The angle at which the microphone is least sensitive, that angle is referred to as maximum reduction. The maximum reduction angle of a microphone is a key factor in determining its sensitivity. If the maximum angle is decreased, the microphone’s directional sensitivity and overall sound quality will also be reduced.
With a low maximum reduction angle, sound waves will only be picked up from within a narrow area, and reverberation or static noise can be minimized.
A microphone with a lower maximum reduction angle will reject nearby sound sources and provide users with better sound clarity and accuracy.
The lower the reduction angle of the microphone, the less sensitive it will be, which makes it ideal for specific settings such as recording in loud environments or capturing vocals from single performers.
The loss of sound in dB at the angle of 180° is referred to as rear rejection. Rear rejection is a decrease in sensitivity when a sound source moves around the directional pattern of the mic.
dB values measure sound pressure levels, so it’s easy to see how such a drastic decrease in the signal at this degree alters not only the nature of the sound produced by a speaker but also allows for more directional control over where sound travels; this is especially useful in concerts or live performances as well as for professional recording booths.
With such significant dB reductions at an angle of 180°, noise becomes much more manageable and audio engineers can create unique and intricate soundscapes with intent and accuracy.
At the 90° angle, the amount of sound signal reduction dB is referred to as side reduction. Side rejection is not high in omnidirectional microphones. Whereas it is high in hypercardioid microphones.
What Polar Pattern Is Best For Vocals?
The cardioid polar pattern is considered best for vocals as it is more sensitive to sound coming from the front of the microphone than it is sensitive to the background sound.
This polar pattern blocks out the ambient noises and focuses on the audio source essential for maintaining the audio quality.
The cardioid style of polar pattern is suitable for vocals like podcasters or anyone who likes to talk directly to the audience using a microphone.
Polar Patterns are complicated topics that require careful consideration, also their understanding benefits audio engineers and audiophiles.
It allows for a greater range of accessible sonic resources, from producing subtle yet identifiable variations between sources to the more exaggerated changes that generate “special effects” sounds in projects.
Using the knowledge gained in studying polar patterns is a valuable tool for creating the original vision for any audio-related project. In addition, taking some time to understand them can significantly enhance your creative process and lead you to unexpected paths in your practice as an artist.
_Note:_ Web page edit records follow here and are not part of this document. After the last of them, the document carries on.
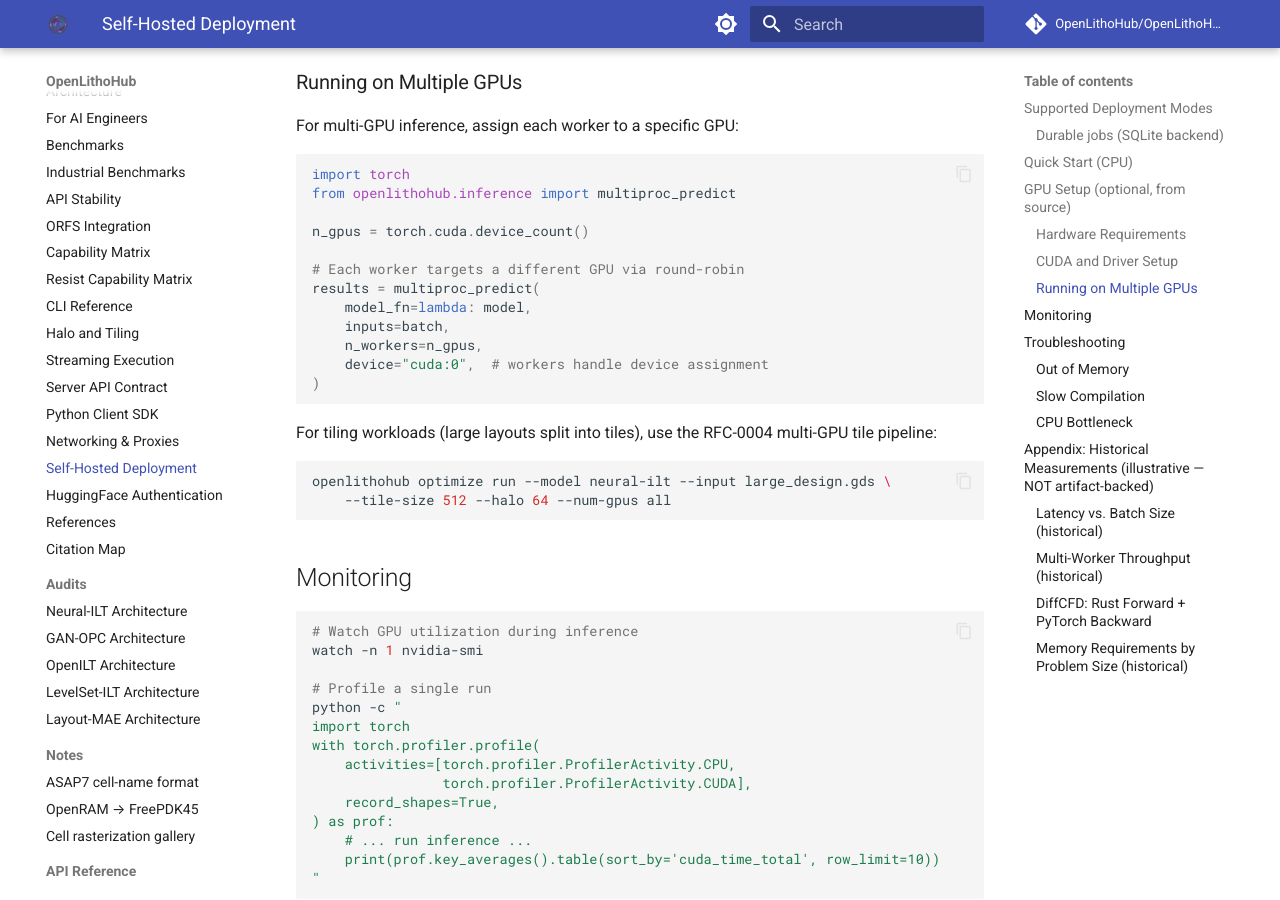
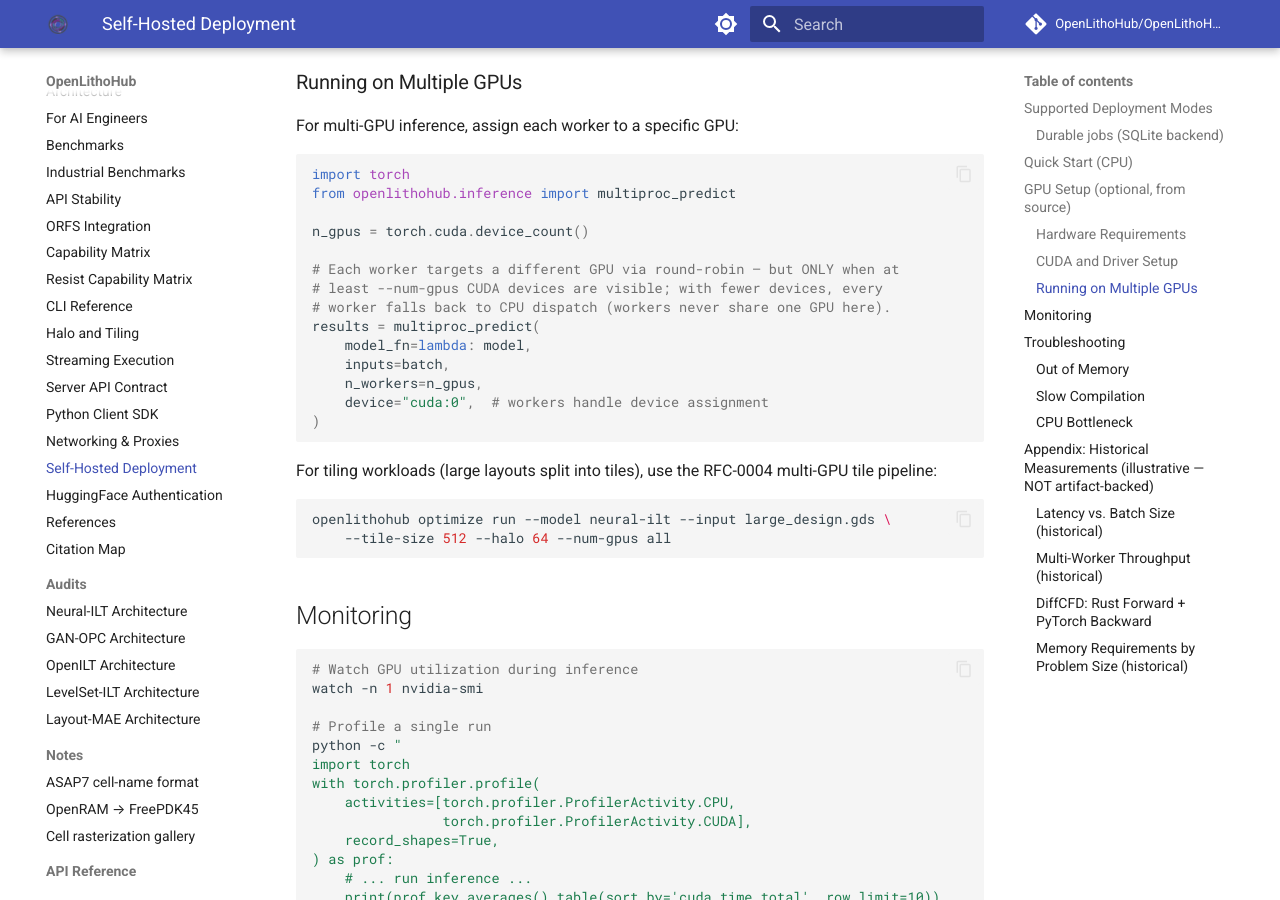
Before and after one commit to OpenLithoHub/OpenLithoHub, an MkDocs documentation site: the page built from docs/self_hosted_deployment.md, in a window 1280 px wide and 900 px high, scrolled down 3086 px. Built offline with MkDocs 1.6.1 and Material for MkDocs 9.7.7, drawn with Linux system fonts in a browser that asks for light colours; comment, search, counter and statistics services are not loaded.

Commit message:
docs(gpu): PR-G G0 — close claim drift, precise multi-GPU fallback semantics, host-RAM wording
- cli-reference/self_hosted_deployment: worker i pins cuda:i ONLY when at
  least --num-gpus CUDA devices are visible; otherwise every worker falls
  back to CPU dispatch (workers never share one GPU) — the fallback
  condition is now stated wherever round-robin is claimed
- architecture.md + multiproc docstring: SharedStateDictServer shares
  HOST RAM (POSIX shared memory), not VRAM; workers materialize their own
  tensors — distribution infrastructure, not zero-copy shared GPU
  allocation
- historical GPU tables in self_hosted_deployment.md were already labeled
  'illustrative — NOT artifact-backed' and stay excluded from authority
- CHANGELOG: PR-G phase-1 entry (G1 index, G2 device policy, G3 batching;
  v2 benchmark authority explicitly deferred per roadmap §26)

```diff
--- a/docs/self_hosted_deployment.md
+++ b/docs/self_hosted_deployment.md
@@ -117,7 +117,9 @@
 
 n_gpus = torch.cuda.device_count()
 
-# Each worker targets a different GPU via round-robin
+# Each worker targets a different GPU via round-robin — but ONLY when at
+# least --num-gpus CUDA devices are visible; with fewer devices, every
+# worker falls back to CPU dispatch (workers never share one GPU here).
 results = multiproc_predict(
     model_fn=lambda: model,
     inputs=batch,
```
Also changed, not shown: CHANGELOG.md (+1 -0 lines), docs/architecture.md (+3 -0 lines), docs/cli-reference.md (+1 -1 lines).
Choosing the right polar pattern important as it will help you reject unwanted noises that can bleed into your signal. It determines how much signal would be captured by your microphone from various directions.
Yes, some microphones have switchable polar patterns which allow you to change the pattern depending on the situation. Other microphones have a fixed polar pattern and cannot be changed.
Omnidirectional microphones are great for capturing ambient sounds and group settings where you want to capture sounds from all directions. They are also useful for capturing sounds in noisy environments where background noise needs to be captured with the desired sound.